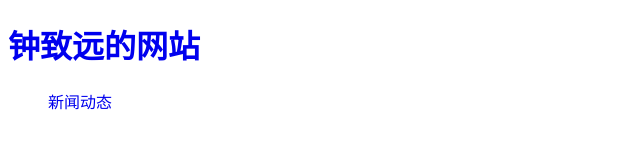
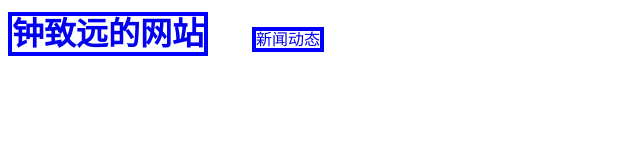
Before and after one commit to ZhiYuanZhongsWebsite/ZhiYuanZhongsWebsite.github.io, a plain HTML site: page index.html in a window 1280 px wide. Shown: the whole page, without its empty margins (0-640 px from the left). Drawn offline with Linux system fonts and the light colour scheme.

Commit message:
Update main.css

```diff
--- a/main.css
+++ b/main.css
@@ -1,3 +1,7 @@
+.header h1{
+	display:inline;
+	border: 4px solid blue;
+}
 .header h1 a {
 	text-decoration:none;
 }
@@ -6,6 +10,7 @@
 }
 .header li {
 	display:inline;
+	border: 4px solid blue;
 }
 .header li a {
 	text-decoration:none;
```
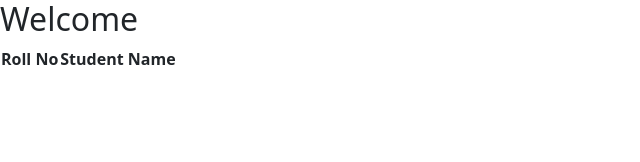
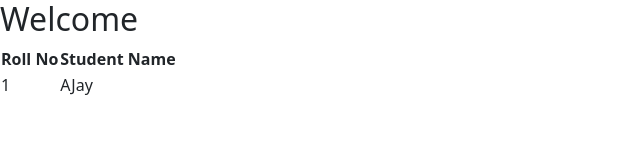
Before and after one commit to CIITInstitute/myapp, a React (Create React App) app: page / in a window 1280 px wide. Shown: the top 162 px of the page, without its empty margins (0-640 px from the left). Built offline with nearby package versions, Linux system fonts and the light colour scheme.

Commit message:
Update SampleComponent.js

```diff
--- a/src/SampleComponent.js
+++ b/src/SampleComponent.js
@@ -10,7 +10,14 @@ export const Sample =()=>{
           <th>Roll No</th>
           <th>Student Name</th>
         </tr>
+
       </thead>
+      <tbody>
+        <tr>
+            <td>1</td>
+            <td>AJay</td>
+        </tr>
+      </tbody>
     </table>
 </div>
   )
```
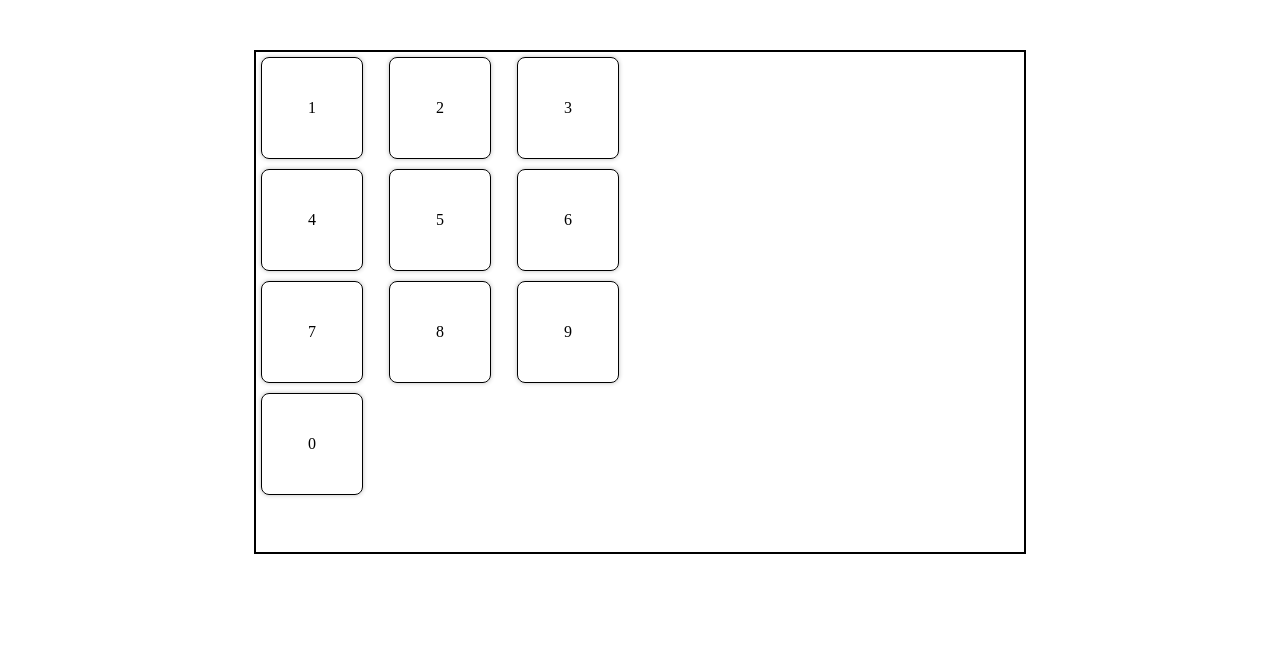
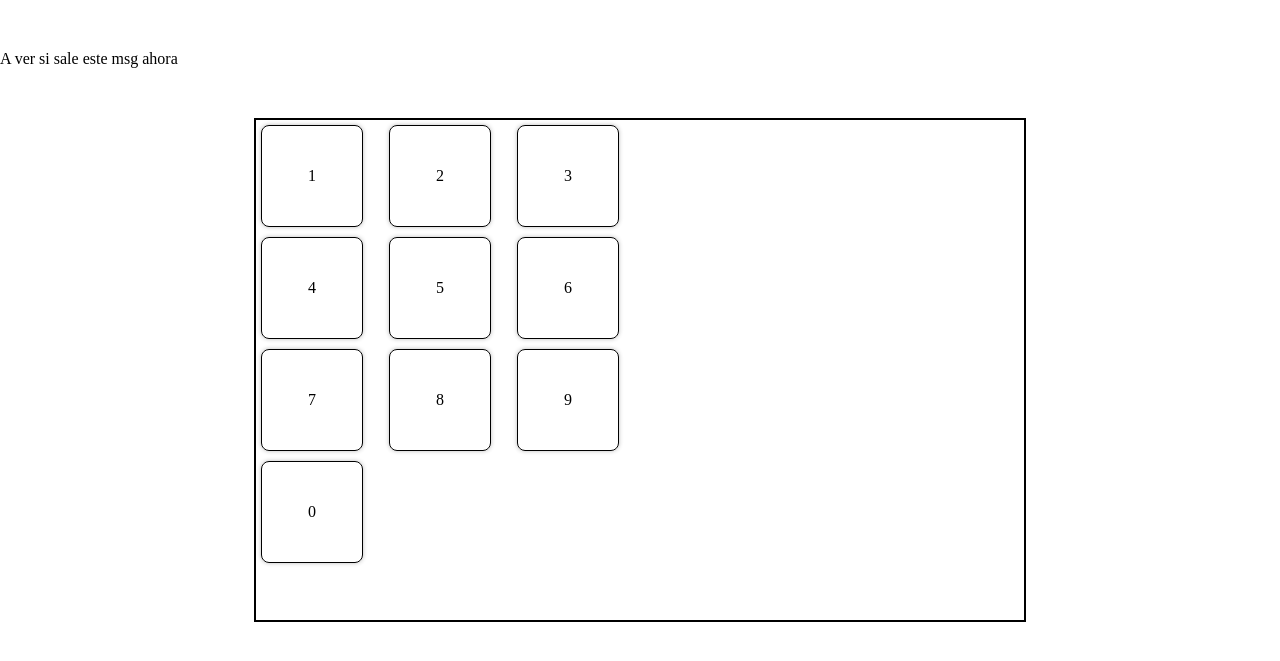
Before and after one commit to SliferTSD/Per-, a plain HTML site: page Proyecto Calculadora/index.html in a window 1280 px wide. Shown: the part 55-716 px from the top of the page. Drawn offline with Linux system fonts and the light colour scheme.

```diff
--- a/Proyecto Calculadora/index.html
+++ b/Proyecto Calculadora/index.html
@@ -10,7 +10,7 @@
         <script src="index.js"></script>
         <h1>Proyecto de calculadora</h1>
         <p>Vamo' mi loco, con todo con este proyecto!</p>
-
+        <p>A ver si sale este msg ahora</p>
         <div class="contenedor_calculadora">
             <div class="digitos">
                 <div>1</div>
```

================================

Wherever the word "scheme" appears in the listing above, copy the whole line.

Before and after one commit to ZhiYuanZhongsWebsite/ZhiYuanZhongsWebsite.github.io, a plain HTML site: page index.html in a window 1280 px wide. Shown: the whole page, without its empty margins (0-640 px from the left). Drawn offline with Linux system fonts and the light colour scheme.
Before and after one commit to CIITInstitute/myapp, a React (Create React App) app: page / in a window 1280 px wide. Shown: the top 162 px of the page, without its empty margins (0-640 px from the left). Built offline with nearby package versions, Linux system fonts and the light colour scheme.
Before and after one commit to SliferTSD/Per-, a plain HTML site: page Proyecto Calculadora/index.html in a window 1280 px wide. Shown: the part 55-716 px from the top of the page. Drawn offline with Linux system fonts and the light colour scheme.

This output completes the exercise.